### GIVEN RECORDS
§ §

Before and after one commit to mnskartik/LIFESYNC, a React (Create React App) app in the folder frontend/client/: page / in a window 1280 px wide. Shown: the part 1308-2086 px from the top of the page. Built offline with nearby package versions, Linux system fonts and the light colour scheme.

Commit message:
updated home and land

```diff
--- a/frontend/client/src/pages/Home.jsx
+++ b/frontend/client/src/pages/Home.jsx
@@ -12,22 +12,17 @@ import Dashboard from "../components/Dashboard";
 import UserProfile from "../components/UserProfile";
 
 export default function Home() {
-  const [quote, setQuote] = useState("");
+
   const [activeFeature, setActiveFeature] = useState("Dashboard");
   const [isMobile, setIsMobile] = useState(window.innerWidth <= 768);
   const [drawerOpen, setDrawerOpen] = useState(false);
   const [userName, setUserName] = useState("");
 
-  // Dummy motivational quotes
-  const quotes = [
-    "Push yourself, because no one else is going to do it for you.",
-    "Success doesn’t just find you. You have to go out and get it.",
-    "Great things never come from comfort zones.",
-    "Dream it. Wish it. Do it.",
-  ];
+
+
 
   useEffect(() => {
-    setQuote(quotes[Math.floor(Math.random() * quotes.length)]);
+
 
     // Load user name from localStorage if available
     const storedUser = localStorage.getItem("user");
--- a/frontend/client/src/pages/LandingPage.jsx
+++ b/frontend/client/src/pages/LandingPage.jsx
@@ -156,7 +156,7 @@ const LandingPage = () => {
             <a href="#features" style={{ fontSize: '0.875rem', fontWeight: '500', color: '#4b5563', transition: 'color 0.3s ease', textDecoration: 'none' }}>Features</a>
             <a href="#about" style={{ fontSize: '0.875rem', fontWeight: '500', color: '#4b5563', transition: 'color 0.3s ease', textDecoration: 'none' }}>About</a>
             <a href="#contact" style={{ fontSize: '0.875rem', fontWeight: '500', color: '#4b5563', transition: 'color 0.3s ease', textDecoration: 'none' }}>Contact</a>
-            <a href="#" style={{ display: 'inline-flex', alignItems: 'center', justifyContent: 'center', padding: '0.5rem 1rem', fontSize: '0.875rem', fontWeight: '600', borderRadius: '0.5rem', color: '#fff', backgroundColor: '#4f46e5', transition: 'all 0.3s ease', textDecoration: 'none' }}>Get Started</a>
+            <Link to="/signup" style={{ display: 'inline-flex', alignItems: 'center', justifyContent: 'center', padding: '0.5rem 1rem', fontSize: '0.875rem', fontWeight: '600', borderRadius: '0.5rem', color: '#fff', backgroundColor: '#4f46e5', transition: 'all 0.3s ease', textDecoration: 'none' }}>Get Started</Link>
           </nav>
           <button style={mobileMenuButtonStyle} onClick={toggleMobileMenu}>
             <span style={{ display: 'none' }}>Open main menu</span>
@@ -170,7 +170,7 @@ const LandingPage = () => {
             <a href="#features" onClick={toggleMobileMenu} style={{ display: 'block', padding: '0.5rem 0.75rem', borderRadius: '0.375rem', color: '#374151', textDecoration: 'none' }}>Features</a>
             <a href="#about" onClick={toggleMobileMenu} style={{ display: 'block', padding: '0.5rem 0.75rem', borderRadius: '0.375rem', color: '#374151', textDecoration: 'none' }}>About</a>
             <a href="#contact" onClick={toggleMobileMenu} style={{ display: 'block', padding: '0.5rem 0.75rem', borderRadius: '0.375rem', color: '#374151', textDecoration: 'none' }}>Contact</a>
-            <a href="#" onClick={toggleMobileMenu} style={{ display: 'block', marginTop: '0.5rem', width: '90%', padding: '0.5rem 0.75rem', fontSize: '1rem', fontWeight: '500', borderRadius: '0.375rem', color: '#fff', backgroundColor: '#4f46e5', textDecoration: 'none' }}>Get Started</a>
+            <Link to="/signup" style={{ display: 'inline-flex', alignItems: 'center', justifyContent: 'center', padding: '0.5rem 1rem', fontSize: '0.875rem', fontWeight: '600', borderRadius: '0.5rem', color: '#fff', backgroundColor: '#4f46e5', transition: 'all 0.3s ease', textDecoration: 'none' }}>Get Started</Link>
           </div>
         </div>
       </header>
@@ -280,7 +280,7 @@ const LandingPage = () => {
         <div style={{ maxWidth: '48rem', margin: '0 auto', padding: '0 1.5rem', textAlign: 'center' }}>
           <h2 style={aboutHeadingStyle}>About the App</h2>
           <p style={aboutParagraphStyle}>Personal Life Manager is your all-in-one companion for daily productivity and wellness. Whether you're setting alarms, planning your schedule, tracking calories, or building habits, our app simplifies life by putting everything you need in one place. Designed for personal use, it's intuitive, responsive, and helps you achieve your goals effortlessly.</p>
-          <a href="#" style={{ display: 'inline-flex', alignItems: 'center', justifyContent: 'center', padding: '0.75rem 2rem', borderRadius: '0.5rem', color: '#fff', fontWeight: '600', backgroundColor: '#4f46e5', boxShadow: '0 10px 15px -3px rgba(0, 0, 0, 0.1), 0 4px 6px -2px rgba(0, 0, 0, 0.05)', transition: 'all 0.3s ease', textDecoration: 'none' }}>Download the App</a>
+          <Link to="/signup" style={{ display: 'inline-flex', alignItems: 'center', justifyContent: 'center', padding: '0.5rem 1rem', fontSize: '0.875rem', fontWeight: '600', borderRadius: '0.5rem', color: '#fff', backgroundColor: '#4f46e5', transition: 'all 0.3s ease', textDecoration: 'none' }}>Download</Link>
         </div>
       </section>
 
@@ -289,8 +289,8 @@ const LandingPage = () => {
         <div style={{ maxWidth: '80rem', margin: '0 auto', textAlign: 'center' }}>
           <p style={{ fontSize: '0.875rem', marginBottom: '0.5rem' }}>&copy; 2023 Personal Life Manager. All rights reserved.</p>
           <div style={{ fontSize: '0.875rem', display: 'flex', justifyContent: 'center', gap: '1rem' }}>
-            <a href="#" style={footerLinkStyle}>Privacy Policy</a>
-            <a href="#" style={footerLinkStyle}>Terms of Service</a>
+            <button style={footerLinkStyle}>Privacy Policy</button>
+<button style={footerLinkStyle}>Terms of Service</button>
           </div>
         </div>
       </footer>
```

§ §

### DESCRIPTION OF THE TASK
Write out each entry again, character for character.

### EXERCISE ANSWER
Before and after one commit to mnskartik/LIFESYNC, a React (Create React App) app in the folder frontend/client/: page / in a window 1280 px wide. Shown: the part 1308-2086 px from the top of the page. Built offline with nearby package versions, Linux system fonts and the light colour scheme.

Commit message:
updated home and land

```diff
--- a/frontend/client/src/pages/Home.jsx
+++ b/frontend/client/src/pages/Home.jsx
@@ -12,22 +12,17 @@ import Dashboard from "../components/Dashboard";
 import UserProfile from "../components/UserProfile";
 
 export default function Home() {
-  const [quote, setQuote] = useState("");
+
   const [activeFeature, setActiveFeature] = useState("Dashboard");
   const [isMobile, setIsMobile] = useState(window.innerWidth <= 768);
   const [drawerOpen, setDrawerOpen] = useState(false);
   const [userName, setUserName] = useState("");
 
-  // Dummy motivational quotes
-  const quotes = [
-    "Push yourself, because no one else is going to do it for you.",
-    "Success doesn’t just find you. You have to go out and get it.",
-    "Great things never come from comfort zones.",
-    "Dream it. Wish it. Do it.",
-  ];
+
+
 
   useEffect(() => {
-    setQuote(quotes[Math.floor(Math.random() * quotes.length)]);
+
 
     // Load user name from localStorage if available
     const storedUser = localStorage.getItem("user");
--- a/frontend/client/src/pages/LandingPage.jsx
+++ b/frontend/client/src/pages/LandingPage.jsx
@@ -156,7 +156,7 @@ const LandingPage = () => {
             <a href="#features" style={{ fontSize: '0.875rem', fontWeight: '500', color: '#4b5563', transition: 'color 0.3s ease', textDecoration: 'none' }}>Features</a>
             <a href="#about" style={{ fontSize: '0.875rem', fontWeight: '500', color: '#4b5563', transition: 'color 0.3s ease', textDecoration: 'none' }}>About</a>
             <a href="#contact" style={{ fontSize: '0.875rem', fontWeight: '500', color: '#4b5563', transition: 'color 0.3s ease', textDecoration: 'none' }}>Contact</a>
-            <a href="#" style={{ display: 'inline-flex', alignItems: 'center', justifyContent: 'center', padding: '0.5rem 1rem', fontSize: '0.875rem', fontWeight: '600', borderRadius: '0.5rem', color: '#fff', backgroundColor: '#4f46e5', transition: 'all 0.3s ease', textDecoration: 'none' }}>Get Started</a>
+            <Link to="/signup" style={{ display: 'inline-flex', alignItems: 'center', justifyContent: 'center', padding: '0.5rem 1rem', fontSize: '0.875rem', fontWeight: '600', borderRadius: '0.5rem', color: '#fff', backgroundColor: '#4f46e5', transition: 'all 0.3s ease', textDecoration: 'none' }}>Get Started</Link>
           </nav>
           <button style={mobileMenuButtonStyle} onClick={toggleMobileMenu}>
             <span style={{ display: 'none' }}>Open main menu</span>
@@ -170,7 +170,7 @@ const LandingPage = () => {
             <a href="#features" onClick={toggleMobileMenu} style={{ display: 'block', padding: '0.5rem 0.75rem', borderRadius: '0.375rem', color: '#374151', textDecoration: 'none' }}>Features</a>
             <a href="#about" onClick={toggleMobileMenu} style={{ display: 'block', padding: '0.5rem 0.75rem', borderRadius: '0.375rem', color: '#374151', textDecoration: 'none' }}>About</a>
             <a href="#contact" onClick={toggleMobileMenu} style={{ display: 'block', padding: '0.5rem 0.75rem', borderRadius: '0.375rem', color: '#374151', textDecoration: 'none' }}>Contact</a>
-            <a href="#" onClick={toggleMobileMenu} style={{ display: 'block', marginTop: '0.5rem', width: '90%', padding: '0.5rem 0.75rem', fontSize: '1rem', fontWeight: '500', borderRadius: '0.375rem', color: '#fff', backgroundColor: '#4f46e5', textDecoration: 'none' }}>Get Started</a>
+            <Link to="/signup" style={{ display: 'inline-flex', alignItems: 'center', justifyContent: 'center', padding: '0.5rem 1rem', fontSize: '0.875rem', fontWeight: '600', borderRadius: '0.5rem', color: '#fff', backgroundColor: '#4f46e5', transition: 'all 0.3s ease', textDecoration: 'none' }}>Get Started</Link>
           </div>
         </div>
       </header>
@@ -280,7 +280,7 @@ const LandingPage = () => {
         <div style={{ maxWidth: '48rem', margin: '0 auto', padding: '0 1.5rem', textAlign: 'center' }}>
           <h2 style={aboutHeadingStyle}>About the App</h2>
           <p style={aboutParagraphStyle}>Personal Life Manager is your all-in-one companion for daily productivity and wellness. Whether you're setting alarms, planning your schedule, tracking calories, or building habits, our app simplifies life by putting everything you need in one place. Designed for personal use, it's intuitive, responsive, and helps you achieve your goals effortlessly.</p>
-          <a href="#" style={{ display: 'inline-flex', alignItems: 'center', justifyContent: 'center', padding: '0.75rem 2rem', borderRadius: '0.5rem', color: '#fff', fontWeight: '600', backgroundColor: '#4f46e5', boxShadow: '0 10px 15px -3px rgba(0, 0, 0, 0.1), 0 4px 6px -2px rgba(0, 0, 0, 0.05)', transition: 'all 0.3s ease', textDecoration: 'none' }}>Download the App</a>
+          <Link to="/signup" style={{ display: 'inline-flex', alignItems: 'center', justifyContent: 'center', padding: '0.5rem 1rem', fontSize: '0.875rem', fontWeight: '600', borderRadius: '0.5rem', color: '#fff', backgroundColor: '#4f46e5', transition: 'all 0.3s ease', textDecoration: 'none' }}>Download</Link>
         </div>
       </section>
 
@@ -289,8 +289,8 @@ const LandingPage = () => {
         <div style={{ maxWidth: '80rem', margin: '0 auto', textAlign: 'center' }}>
           <p style={{ fontSize: '0.875rem', marginBottom: '0.5rem' }}>&copy; 2023 Personal Life Manager. All rights reserved.</p>
           <div style={{ fontSize: '0.875rem', display: 'flex', justifyContent: 'center', gap: '1rem' }}>
-            <a href="#" style={footerLinkStyle}>Privacy Policy</a>
-            <a href="#" style={footerLinkStyle}>Terms of Service</a>
+            <button style={footerLinkStyle}>Privacy Policy</button>
+<button style={footerLinkStyle}>Terms of Service</button>
           </div>
         </div>
       </footer>
```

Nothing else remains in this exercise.